**Exercise aim**
In the lines below, look for "size". Copy each line where it appears.

Items listed in a dataset:
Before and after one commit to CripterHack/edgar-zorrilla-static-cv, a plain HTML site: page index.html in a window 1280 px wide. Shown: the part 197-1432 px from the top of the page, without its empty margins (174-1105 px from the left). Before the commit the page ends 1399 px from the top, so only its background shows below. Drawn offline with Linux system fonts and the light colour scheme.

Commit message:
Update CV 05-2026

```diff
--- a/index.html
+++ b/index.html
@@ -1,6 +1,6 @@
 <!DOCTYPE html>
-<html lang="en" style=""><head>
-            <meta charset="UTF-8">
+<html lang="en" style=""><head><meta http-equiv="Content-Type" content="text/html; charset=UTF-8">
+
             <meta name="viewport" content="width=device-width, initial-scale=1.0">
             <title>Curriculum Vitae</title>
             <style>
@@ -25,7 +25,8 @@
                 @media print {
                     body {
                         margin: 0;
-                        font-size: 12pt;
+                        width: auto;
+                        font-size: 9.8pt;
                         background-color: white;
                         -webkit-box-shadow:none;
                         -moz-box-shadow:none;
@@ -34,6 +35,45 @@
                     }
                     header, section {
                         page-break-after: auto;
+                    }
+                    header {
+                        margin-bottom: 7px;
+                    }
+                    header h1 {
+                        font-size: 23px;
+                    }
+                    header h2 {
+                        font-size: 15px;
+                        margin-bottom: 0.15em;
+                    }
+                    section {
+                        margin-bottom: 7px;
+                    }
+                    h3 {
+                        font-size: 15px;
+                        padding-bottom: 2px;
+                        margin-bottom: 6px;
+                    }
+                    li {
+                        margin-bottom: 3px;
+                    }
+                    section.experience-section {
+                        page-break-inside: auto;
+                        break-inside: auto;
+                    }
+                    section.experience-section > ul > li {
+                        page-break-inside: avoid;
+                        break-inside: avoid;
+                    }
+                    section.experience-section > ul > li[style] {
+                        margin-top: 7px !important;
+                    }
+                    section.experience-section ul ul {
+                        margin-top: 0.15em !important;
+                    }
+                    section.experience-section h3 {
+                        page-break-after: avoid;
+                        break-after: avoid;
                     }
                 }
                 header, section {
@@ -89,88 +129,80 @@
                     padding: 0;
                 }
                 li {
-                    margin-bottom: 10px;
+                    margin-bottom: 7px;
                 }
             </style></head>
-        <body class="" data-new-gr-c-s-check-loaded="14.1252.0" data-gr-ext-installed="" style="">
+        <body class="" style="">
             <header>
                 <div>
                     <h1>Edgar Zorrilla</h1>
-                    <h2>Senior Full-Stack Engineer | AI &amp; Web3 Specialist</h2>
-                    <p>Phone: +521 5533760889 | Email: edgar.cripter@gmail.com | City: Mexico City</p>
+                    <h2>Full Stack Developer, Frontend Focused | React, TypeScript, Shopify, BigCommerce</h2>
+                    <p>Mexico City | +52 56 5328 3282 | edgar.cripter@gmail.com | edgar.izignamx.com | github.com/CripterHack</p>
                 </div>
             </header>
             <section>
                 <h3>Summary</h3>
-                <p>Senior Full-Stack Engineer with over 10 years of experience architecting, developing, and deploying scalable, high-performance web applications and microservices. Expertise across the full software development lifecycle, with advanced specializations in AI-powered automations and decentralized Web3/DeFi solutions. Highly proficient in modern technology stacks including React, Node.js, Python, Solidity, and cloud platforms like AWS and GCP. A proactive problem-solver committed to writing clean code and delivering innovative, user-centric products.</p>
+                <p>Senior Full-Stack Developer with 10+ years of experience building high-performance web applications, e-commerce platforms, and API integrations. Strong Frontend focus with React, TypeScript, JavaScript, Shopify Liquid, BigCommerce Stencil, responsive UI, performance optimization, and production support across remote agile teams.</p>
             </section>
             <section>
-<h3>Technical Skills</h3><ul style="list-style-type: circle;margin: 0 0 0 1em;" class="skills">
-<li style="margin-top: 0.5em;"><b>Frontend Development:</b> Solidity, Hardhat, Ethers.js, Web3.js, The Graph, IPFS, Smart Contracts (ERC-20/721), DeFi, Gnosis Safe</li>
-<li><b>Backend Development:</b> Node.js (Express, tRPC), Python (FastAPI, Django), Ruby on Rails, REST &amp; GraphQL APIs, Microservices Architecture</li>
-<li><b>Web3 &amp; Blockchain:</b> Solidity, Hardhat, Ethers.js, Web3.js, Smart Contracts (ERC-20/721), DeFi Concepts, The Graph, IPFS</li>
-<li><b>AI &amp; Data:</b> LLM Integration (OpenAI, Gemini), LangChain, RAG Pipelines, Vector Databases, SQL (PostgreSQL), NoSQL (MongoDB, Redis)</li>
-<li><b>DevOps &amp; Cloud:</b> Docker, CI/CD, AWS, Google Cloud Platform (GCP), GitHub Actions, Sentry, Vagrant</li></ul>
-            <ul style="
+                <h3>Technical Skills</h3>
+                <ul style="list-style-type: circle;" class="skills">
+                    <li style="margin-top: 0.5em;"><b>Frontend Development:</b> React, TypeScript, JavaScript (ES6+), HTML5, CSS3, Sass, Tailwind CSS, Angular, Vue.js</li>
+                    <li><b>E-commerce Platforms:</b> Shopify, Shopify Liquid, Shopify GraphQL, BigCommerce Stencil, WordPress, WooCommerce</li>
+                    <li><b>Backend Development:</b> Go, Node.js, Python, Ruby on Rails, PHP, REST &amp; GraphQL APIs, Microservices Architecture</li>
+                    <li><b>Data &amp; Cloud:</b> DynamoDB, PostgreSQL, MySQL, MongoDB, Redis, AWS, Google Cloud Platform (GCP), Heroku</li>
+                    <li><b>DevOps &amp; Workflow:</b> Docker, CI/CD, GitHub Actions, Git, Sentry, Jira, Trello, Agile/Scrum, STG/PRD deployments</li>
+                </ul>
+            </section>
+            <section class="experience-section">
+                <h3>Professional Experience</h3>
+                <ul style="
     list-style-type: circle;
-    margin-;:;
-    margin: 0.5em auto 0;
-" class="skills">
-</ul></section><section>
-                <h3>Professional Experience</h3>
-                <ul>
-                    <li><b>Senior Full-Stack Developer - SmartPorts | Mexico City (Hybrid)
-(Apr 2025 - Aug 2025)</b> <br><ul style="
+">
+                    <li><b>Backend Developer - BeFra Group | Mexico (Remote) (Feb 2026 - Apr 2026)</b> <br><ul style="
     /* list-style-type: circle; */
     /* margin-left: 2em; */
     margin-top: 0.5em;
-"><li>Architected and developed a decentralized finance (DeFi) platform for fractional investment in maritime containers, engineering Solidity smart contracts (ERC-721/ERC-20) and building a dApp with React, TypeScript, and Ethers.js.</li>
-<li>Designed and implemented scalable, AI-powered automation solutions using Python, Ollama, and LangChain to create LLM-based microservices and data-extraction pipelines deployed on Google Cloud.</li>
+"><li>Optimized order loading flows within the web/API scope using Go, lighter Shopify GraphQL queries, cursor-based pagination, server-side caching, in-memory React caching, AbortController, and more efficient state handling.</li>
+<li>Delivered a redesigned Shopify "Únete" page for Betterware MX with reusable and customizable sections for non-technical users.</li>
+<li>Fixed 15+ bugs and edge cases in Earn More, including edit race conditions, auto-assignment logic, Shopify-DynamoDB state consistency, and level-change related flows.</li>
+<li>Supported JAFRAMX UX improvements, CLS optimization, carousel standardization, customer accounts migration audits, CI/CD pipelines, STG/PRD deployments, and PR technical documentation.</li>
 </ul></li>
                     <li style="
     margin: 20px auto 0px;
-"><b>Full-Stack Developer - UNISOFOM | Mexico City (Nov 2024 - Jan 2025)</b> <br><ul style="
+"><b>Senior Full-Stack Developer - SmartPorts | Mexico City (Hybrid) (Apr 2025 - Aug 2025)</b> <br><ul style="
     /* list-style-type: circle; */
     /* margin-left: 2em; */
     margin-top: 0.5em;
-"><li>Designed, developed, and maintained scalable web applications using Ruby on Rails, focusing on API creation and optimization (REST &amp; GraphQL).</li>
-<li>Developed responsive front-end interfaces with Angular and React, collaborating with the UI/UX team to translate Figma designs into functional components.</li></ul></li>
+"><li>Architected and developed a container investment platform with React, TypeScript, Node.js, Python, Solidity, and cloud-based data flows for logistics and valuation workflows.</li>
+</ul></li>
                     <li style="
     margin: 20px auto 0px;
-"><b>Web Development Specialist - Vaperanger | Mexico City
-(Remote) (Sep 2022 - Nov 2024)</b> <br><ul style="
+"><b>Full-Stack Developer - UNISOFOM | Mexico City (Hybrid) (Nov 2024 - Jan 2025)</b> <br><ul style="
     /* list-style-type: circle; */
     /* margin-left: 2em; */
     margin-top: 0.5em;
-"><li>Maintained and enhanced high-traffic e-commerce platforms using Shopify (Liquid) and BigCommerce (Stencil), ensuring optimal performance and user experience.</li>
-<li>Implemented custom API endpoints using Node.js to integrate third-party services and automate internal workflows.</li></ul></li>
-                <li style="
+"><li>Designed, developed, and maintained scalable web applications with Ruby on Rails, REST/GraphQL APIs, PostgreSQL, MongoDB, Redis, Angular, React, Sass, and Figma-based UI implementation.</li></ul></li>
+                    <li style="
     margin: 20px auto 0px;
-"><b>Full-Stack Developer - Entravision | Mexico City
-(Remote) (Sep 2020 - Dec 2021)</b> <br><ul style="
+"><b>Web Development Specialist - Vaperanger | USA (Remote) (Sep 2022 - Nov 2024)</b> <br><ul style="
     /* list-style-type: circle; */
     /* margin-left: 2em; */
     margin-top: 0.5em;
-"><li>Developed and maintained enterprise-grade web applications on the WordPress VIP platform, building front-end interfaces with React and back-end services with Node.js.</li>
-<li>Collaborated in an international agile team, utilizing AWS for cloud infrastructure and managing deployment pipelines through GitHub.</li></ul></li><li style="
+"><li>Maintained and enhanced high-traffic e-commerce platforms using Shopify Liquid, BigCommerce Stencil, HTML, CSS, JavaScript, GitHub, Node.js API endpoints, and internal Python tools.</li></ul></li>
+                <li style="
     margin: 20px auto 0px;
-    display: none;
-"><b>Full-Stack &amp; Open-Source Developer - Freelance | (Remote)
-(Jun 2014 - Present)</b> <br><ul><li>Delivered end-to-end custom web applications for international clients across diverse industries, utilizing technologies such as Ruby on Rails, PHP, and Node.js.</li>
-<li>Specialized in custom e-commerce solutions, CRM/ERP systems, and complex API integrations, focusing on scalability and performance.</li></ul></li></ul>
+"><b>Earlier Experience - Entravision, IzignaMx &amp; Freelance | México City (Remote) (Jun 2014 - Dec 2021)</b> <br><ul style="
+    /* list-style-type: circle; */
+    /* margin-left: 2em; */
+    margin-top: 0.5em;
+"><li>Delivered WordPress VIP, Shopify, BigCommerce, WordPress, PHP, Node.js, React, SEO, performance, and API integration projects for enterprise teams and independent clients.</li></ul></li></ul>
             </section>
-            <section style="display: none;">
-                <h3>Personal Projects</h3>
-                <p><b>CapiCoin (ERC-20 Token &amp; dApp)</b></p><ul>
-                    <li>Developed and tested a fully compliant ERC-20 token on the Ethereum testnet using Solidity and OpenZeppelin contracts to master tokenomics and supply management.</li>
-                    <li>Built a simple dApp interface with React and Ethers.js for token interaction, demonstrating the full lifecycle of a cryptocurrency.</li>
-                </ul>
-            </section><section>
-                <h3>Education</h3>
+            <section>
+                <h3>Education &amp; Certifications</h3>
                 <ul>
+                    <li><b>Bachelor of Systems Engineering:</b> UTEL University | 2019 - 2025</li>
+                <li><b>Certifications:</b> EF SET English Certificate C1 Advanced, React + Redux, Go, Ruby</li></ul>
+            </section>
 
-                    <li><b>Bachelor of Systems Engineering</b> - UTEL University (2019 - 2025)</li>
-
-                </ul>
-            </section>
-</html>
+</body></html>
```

**Task response**
-                        font-size: 12pt;
+                        font-size: 9.8pt;
+                        font-size: 23px;
+                        font-size: 15px;
+                        font-size: 15px;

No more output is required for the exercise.